== WHAT TO PRODUCE ==
Among the records, which lines hold the word "判据与纯函数判据"? Pick them out.

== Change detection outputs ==

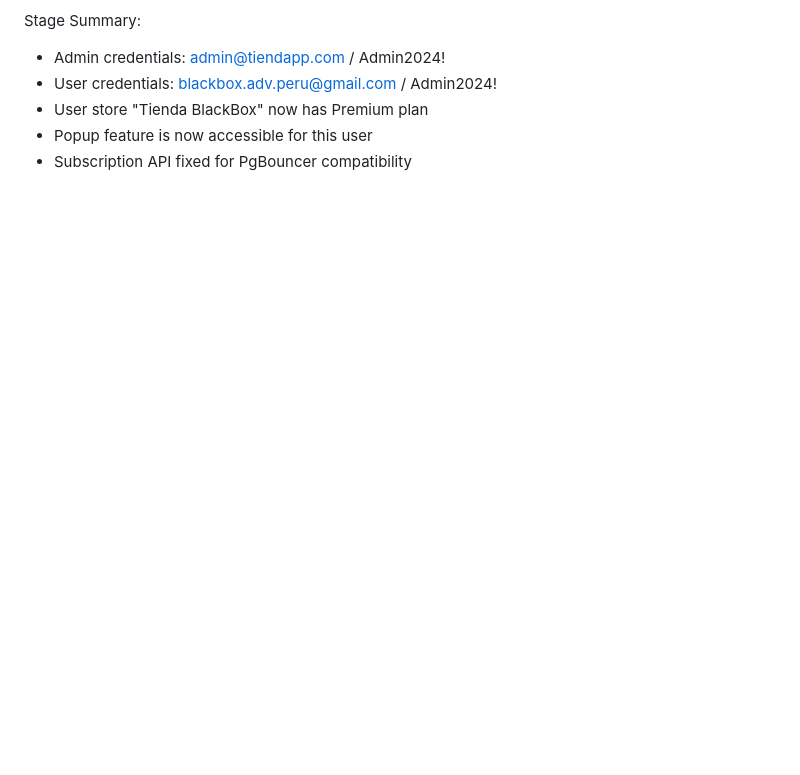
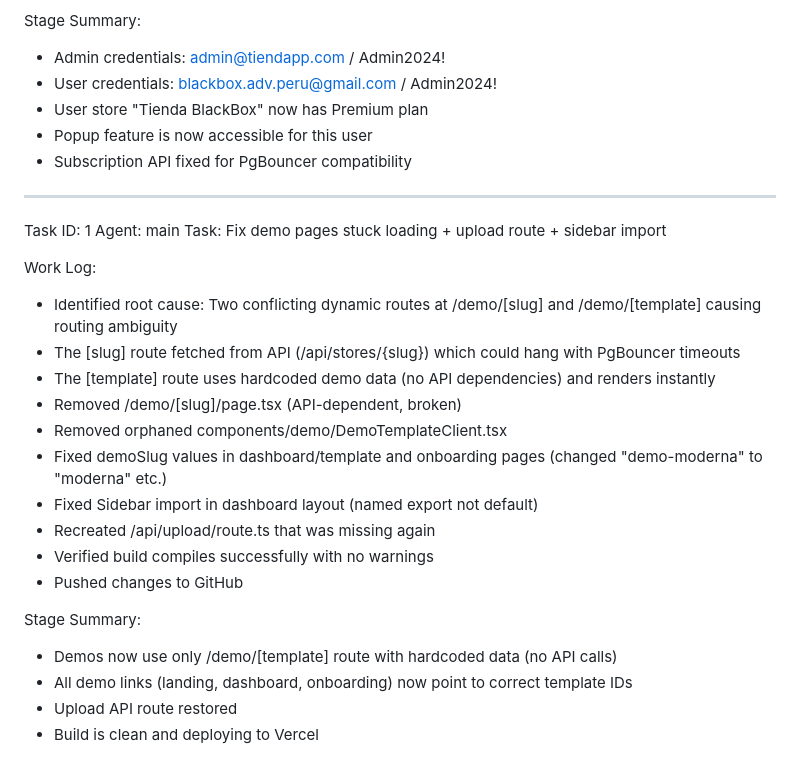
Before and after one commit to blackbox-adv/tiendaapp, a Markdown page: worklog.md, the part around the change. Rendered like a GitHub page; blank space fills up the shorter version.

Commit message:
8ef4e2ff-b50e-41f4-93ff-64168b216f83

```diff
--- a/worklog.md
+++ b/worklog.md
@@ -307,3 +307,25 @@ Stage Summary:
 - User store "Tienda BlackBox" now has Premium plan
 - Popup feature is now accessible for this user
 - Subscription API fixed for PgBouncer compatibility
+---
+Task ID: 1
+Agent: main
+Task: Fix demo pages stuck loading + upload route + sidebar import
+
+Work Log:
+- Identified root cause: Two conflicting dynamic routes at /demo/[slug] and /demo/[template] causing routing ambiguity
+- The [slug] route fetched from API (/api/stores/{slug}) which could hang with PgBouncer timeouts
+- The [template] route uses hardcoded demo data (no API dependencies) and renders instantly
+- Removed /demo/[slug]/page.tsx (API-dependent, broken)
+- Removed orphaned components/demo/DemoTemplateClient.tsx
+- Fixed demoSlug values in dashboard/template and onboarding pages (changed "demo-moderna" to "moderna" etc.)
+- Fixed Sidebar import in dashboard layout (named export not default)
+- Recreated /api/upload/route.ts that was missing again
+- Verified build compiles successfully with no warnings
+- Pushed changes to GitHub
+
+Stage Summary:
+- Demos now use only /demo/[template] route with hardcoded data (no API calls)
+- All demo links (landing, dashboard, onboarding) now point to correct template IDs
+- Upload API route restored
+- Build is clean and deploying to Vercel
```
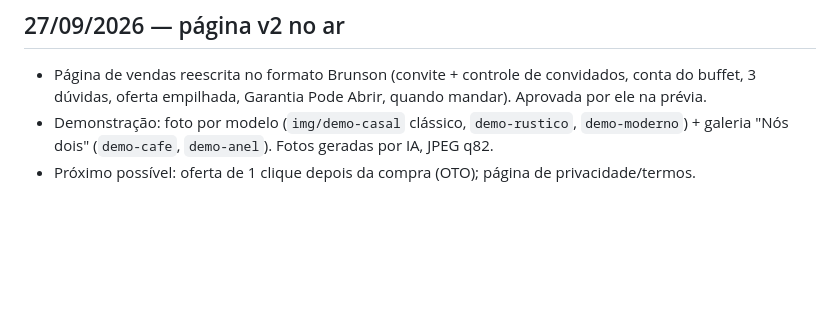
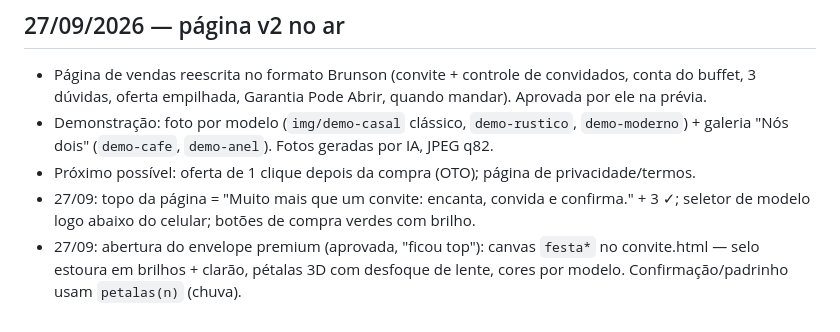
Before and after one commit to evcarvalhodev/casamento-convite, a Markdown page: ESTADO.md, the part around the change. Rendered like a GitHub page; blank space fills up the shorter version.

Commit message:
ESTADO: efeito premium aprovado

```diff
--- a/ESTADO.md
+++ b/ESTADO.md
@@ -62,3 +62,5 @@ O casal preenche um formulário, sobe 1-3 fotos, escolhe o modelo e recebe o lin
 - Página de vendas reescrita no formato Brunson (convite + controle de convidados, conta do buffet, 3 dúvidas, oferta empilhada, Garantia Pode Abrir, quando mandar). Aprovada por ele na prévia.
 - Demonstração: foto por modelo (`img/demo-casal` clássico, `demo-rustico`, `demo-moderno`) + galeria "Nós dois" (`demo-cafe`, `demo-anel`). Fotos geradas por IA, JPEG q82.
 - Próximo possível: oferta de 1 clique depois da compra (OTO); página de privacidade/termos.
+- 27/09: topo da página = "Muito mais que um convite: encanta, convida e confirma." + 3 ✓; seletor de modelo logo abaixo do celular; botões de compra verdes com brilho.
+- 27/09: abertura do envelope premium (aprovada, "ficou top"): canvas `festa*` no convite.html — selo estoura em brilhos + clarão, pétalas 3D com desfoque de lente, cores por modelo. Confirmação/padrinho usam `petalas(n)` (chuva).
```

---

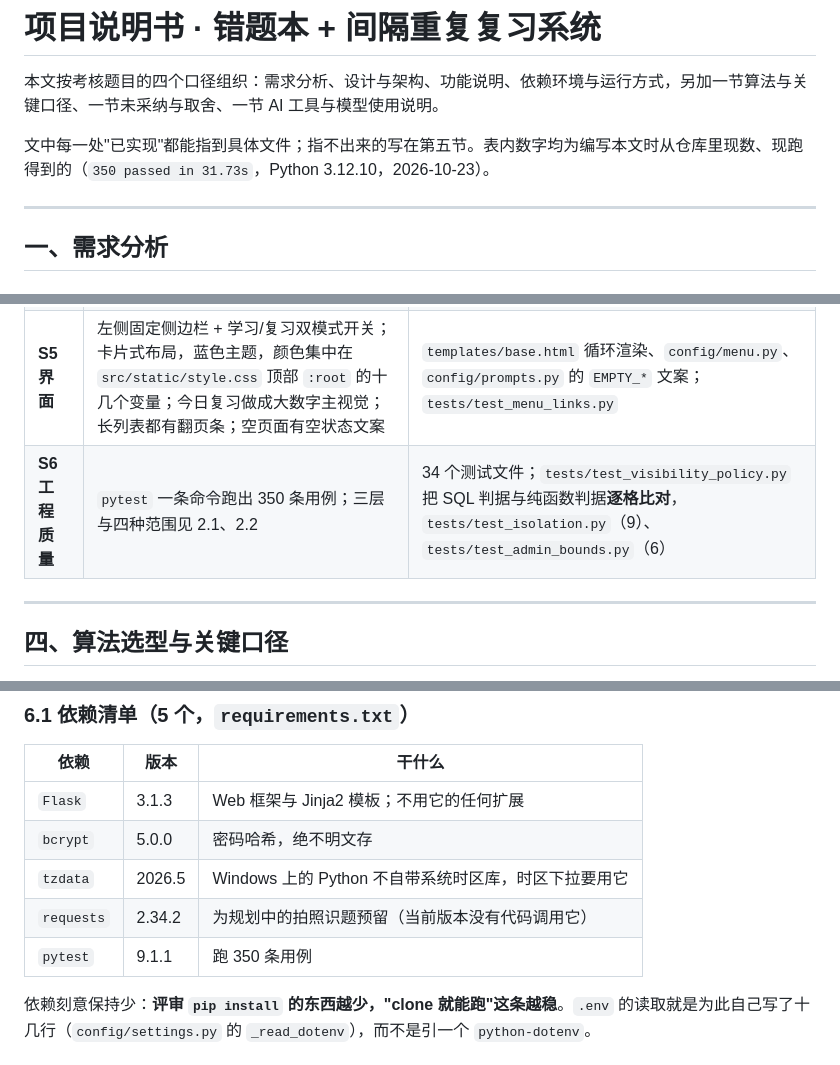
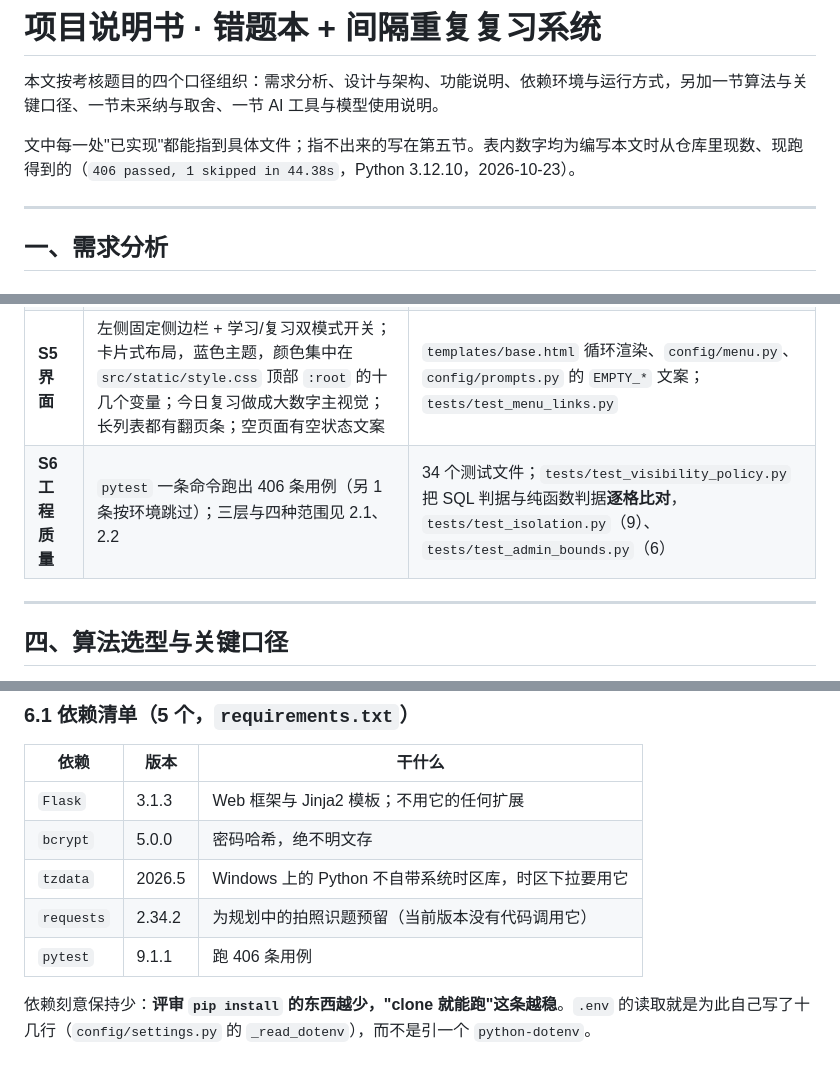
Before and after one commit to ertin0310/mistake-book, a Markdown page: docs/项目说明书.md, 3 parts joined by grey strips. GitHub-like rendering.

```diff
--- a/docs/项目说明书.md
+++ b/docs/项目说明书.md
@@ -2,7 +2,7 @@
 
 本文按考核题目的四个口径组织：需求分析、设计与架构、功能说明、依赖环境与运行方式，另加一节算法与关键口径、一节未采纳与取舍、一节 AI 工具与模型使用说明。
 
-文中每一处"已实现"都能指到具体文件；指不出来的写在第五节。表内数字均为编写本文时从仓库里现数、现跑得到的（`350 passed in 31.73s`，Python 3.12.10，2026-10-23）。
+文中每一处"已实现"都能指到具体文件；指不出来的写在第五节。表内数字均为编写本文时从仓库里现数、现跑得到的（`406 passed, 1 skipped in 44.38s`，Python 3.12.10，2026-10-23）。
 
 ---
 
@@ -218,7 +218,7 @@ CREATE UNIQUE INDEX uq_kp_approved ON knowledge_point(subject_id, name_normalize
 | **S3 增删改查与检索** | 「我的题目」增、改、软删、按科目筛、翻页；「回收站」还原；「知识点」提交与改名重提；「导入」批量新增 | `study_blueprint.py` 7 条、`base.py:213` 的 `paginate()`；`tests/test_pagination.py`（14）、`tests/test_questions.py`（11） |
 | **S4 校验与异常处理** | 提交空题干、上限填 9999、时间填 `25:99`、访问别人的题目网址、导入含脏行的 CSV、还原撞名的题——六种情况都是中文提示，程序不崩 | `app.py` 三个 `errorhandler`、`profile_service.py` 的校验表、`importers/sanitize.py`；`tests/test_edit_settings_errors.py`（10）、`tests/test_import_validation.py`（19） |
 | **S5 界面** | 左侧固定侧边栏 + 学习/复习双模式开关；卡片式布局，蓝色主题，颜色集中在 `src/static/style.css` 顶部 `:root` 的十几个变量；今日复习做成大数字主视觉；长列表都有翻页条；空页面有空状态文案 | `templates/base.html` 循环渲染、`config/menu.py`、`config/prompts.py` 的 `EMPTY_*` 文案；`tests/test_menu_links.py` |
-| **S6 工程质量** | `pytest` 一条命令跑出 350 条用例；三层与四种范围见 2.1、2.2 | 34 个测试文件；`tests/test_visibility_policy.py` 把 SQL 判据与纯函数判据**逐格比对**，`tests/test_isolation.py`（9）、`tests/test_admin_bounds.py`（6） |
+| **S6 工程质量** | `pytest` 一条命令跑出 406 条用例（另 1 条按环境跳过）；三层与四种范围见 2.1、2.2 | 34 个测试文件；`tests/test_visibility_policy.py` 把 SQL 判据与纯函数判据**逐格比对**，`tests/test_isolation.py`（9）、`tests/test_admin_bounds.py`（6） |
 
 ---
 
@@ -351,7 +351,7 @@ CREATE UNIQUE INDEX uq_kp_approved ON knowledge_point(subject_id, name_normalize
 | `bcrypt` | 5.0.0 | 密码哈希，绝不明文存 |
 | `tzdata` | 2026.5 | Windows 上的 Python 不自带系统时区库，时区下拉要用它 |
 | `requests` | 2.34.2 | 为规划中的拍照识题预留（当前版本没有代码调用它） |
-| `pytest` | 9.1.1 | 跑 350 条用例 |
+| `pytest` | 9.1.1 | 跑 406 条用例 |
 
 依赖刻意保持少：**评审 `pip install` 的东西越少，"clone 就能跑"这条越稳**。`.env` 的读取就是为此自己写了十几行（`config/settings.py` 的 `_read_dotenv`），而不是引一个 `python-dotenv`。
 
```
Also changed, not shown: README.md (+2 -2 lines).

== YOUR RESPONSE ==
-| **S6 工程质量** | `pytest` 一条命令跑出 350 条用例；三层与四种范围见 2.1、2.2 | 34 个测试文件；`tests/test_visibility_policy.py` 把 SQL 判据与纯函数判据**逐格比对**，`tests/test_isolation.py`（9）、`tests/test_admin_bounds.py`（6） |
+| **S6 工程质量** | `pytest` 一条命令跑出 406 条用例（另 1 条按环境跳过）；三层与四种范围见 2.1、2.2 | 34 个测试文件；`tests/test_visibility_policy.py` 把 SQL 判据与纯函数判据**逐格比对**，`tests/test_isolation.py`（9）、`tests/test_admin_bounds.py`（6） |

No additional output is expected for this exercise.